The ease with which we create eponyms suggests a kind of permeability along the border between names and the rest of the language. We want names to do more than simply identify; we want them to describe as well. This also helps to explain the popularity of the Crapper story and similar name-related myths, such as the one about prostitutes first being called hookers after the Civil War general Joseph Hooker, who supposedly allowed his troops to have some wild parties. Our impulse to etymologize leads us to look to names as the source of similar-sounding words, though at times it requires concocting just-so stories to explain the connections.
If names can be so readily converted into non-names, and non-names can be so readily misinterpreted as deriving from names, where does that leave us? As Mark succinctly put it earlier, "We are meaning-seeking animals; we gain intellectual pleasure from figuring things out." Looking for hidden meanings in names is indeed a pleasurable pursuit, even when (or especially when) the meanings we uncover are fanciful.
The act of naming represents a display of potentially unlimited power and authority over the named, and the namer is often poised to exert this power in objectionable ways. In the case of groups, the authority to name another individual derives from the assumed and unrestrained prerogative to define the "other."
The history of US slavery provides an egregious example of the symbolic mistreatment of others by naming them. The master-slave relationship allowed whites to label African slaves in a sometimes-mocking fashion (with the name "White," for example)—the ultimate emblematic manifestation of domination of one person over another. Frequently slaves had only given names, and their "surnames" were those of their owner or their occupation (Cotton). This labeling of resulted in profound, more-than-symbolic negative consequences on the recipient, and similar manifestations continue to occur whenever a racial, ethnic, or religious slur is made. In his second post, Mark alludes to the ongoing controversy of objectionable sport team nicknames. While several institutions have abandoned their use of offensive designations, many still employ them because of "tradition" or outright orneriness. This resistance to rational change still appears in the display of the iconic "rebel flag" of the former Confederate States of America, an affront and a threat to African-Americans.

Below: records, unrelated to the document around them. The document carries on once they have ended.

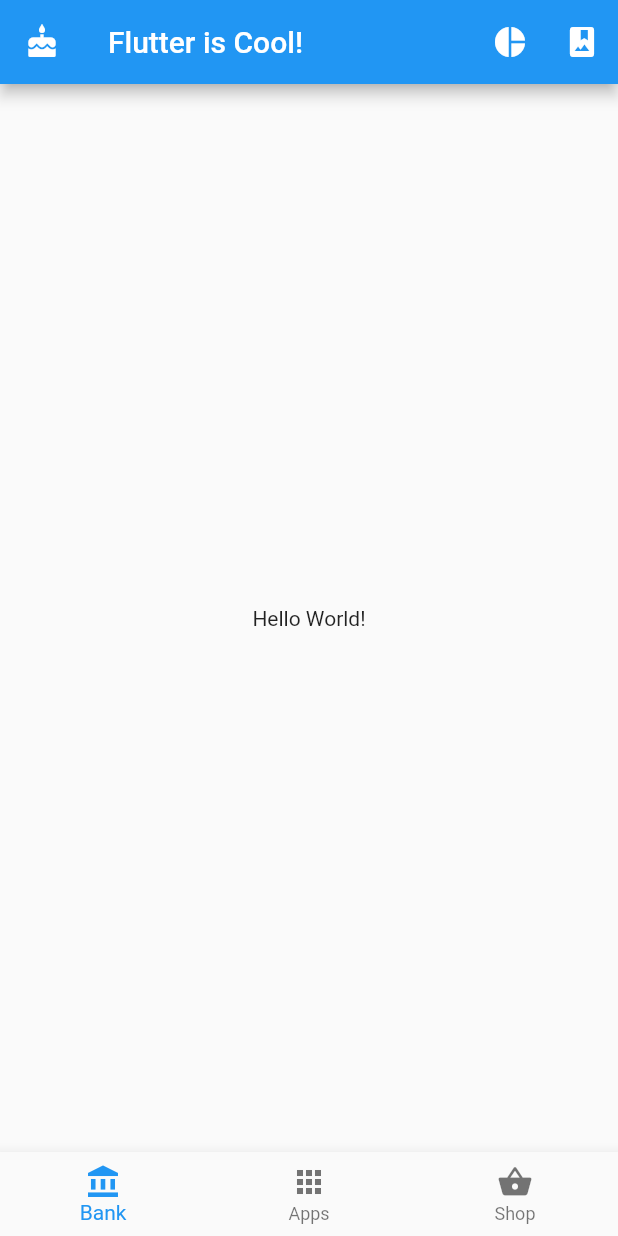
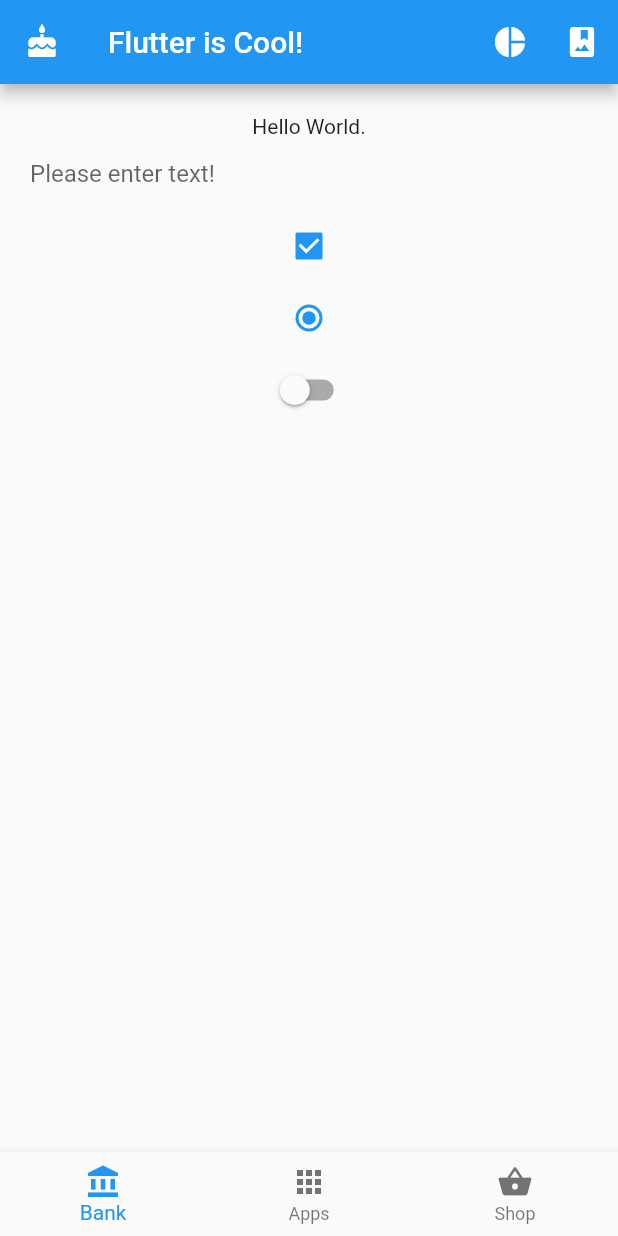
Before and after one commit to Lexscher/flutter_basics, a Flutter app: the screen it shows after launch, on a phone screen of 412 x 824 dp. Run offline on Flutter 3.47's test engine with Material 2 defaults, Android fonts, the phone set to English and light mode, and no system bars.

Commit message:
Input fields and selectors

```diff
--- a/lib/main.dart
+++ b/lib/main.dart
@@ -42,10 +42,38 @@ class MyApp extends StatelessWidget {
               ),
             ]
         ),
-        body: new Center(
-          child: new Text('Hello World!'),
+        body: new Container(
+          padding: const EdgeInsets.all(20.0),
+          child: new Column(
+            children: <Widget>[
+              new Text("Hello World."),
+              new TextField(
+                decoration: new InputDecoration(
+                  border: InputBorder.none,
+                  hintText: 'Please enter text!'
+                ),
+              ),
+              new Checkbox(
+                value: true,
+                onChanged: (bool value) {
+
+                },
+              ),
+              new Radio<int>(
+                value: 0,
+                groupValue: 0,
+                onChanged: (_){},
+              ),
+              new Switch(
+                value: false,
+                onChanged: (bool value) {
+
+                },
+              ),
+            ],
+          ),
         ),
-      )
+      ),
     );
   }
 }
```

Women too have long faced name-related issues based on the patriarchal nature of our society. Often their given names derive from male names (Carl -> Carla, Paul -> Paula). In the past, the male-centric naming system became more pronounced when women married. For a long time, they were required to change their name to that of their spouse. Birth-name trailblazer and suffragist Lucy Stone (1818–93) fought valiantly to retain her maiden name after marriage. Her resistance to this custom resulted in the creation of the Lucy Stone League in 1921, an organization devoted to the retention of a woman’s birth name after marriage. More recently, marital name traditions have changed, with multiple possibilities becoming available, ranging from birth-name retention, assumption of the spouse’s surname, hyphenation, amalgamation of the two surnames, and more.
Certain performative utterances in specific sanctioned situations may effect the change of a name, e.g., the act of christening, officially sanctioned marital vows performed by a religious figure, a judge’s decree to authorize a name change, legal agreements to establish and protect trademarks and service marks. These institutional actions possess real power. Even a physician’s diagnosis of a disease is deterministic because the patient often loses personal identity and is transformed into the disease label itself ("alcoholic," "schizophrenic").